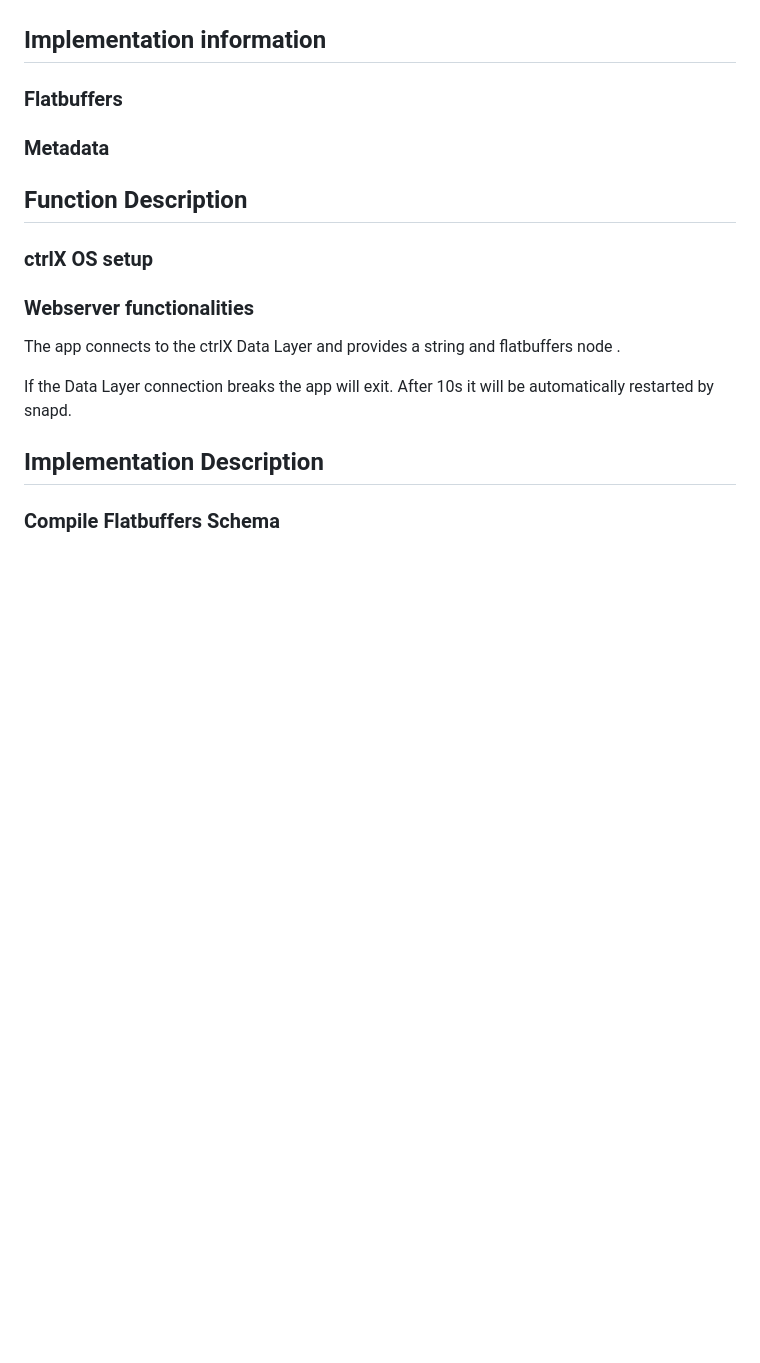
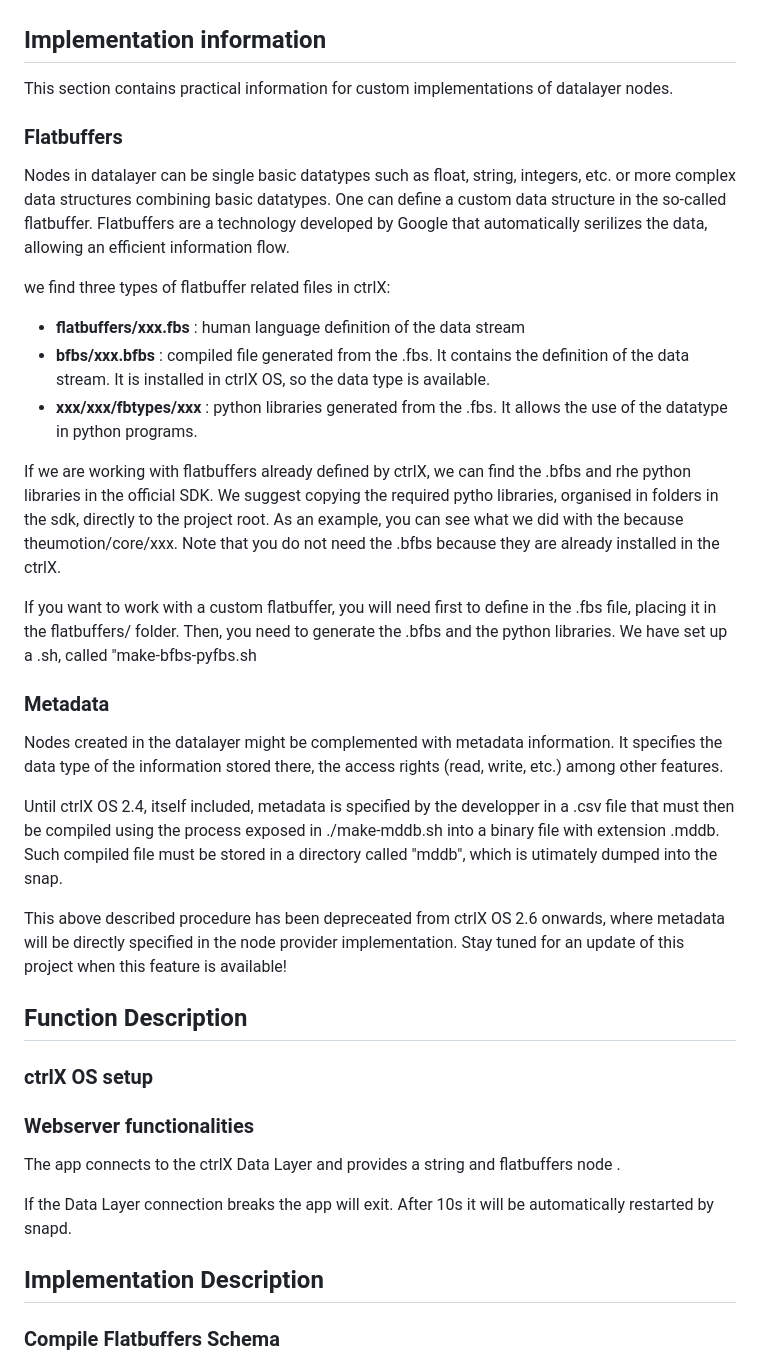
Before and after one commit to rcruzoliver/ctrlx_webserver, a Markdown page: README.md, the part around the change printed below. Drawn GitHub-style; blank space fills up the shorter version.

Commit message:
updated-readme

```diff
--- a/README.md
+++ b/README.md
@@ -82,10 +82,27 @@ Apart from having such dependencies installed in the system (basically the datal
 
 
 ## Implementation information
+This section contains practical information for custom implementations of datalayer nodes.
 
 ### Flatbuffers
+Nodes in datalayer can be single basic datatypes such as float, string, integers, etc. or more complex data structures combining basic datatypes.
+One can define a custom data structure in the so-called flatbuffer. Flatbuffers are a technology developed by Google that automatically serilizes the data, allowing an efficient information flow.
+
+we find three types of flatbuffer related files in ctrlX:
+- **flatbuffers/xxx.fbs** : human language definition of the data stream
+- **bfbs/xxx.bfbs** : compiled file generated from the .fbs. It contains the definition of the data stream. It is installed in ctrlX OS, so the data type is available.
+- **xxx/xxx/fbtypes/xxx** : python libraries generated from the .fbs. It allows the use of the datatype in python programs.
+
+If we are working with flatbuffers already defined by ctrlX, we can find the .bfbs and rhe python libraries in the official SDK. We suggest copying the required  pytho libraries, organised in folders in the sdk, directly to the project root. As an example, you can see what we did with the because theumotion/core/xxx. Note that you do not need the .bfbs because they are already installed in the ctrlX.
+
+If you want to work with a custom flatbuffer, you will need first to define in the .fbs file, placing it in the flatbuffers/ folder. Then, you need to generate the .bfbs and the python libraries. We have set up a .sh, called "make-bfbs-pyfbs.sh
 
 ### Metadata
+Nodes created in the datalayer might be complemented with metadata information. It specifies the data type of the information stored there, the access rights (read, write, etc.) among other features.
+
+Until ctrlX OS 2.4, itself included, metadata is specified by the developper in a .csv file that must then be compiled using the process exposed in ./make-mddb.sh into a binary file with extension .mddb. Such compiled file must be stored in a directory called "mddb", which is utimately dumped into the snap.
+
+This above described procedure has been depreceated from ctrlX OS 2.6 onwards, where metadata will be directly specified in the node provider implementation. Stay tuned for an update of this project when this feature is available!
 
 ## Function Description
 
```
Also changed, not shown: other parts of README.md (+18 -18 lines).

—————

### Exercise aim
The material above should be printed again exactly, with each picture left out.

### Final answer
Before and after one commit to rcruzoliver/ctrlx_webserver, a Markdown page: README.md, the part around the change printed below. Drawn GitHub-style; blank space fills up the shorter version.

Commit message:
updated-readme

```diff
--- a/README.md
+++ b/README.md
@@ -82,10 +82,27 @@ Apart from having such dependencies installed in the system (basically the datal
 
 
 ## Implementation information
+This section contains practical information for custom implementations of datalayer nodes.
 
 ### Flatbuffers
+Nodes in datalayer can be single basic datatypes such as float, string, integers, etc. or more complex data structures combining basic datatypes.
+One can define a custom data structure in the so-called flatbuffer. Flatbuffers are a technology developed by Google that automatically serilizes the data, allowing an efficient information flow.
+
+we find three types of flatbuffer related files in ctrlX:
+- **flatbuffers/xxx.fbs** : human language definition of the data stream
+- **bfbs/xxx.bfbs** : compiled file generated from the .fbs. It contains the definition of the data stream. It is installed in ctrlX OS, so the data type is available.
+- **xxx/xxx/fbtypes/xxx** : python libraries generated from the .fbs. It allows the use of the datatype in python programs.
+
+If we are working with flatbuffers already defined by ctrlX, we can find the .bfbs and rhe python libraries in the official SDK. We suggest copying the required  pytho libraries, organised in folders in the sdk, directly to the project root. As an example, you can see what we did with the because theumotion/core/xxx. Note that you do not need the .bfbs because they are already installed in the ctrlX.
+
+If you want to work with a custom flatbuffer, you will need first to define in the .fbs file, placing it in the flatbuffers/ folder. Then, you need to generate the .bfbs and the python libraries. We have set up a .sh, called "make-bfbs-pyfbs.sh
 
 ### Metadata
+Nodes created in the datalayer might be complemented with metadata information. It specifies the data type of the information stored there, the access rights (read, write, etc.) among other features.
+
+Until ctrlX OS 2.4, itself included, metadata is specified by the developper in a .csv file that must then be compiled using the process exposed in ./make-mddb.sh into a binary file with extension .mddb. Such compiled file must be stored in a directory called "mddb", which is utimately dumped into the snap.
+
+This above described procedure has been depreceated from ctrlX OS 2.6 onwards, where metadata will be directly specified in the node provider implementation. Stay tuned for an update of this project when this feature is available!
 
 ## Function Description
 
```
Also changed, not shown: other parts of README.md (+18 -18 lines).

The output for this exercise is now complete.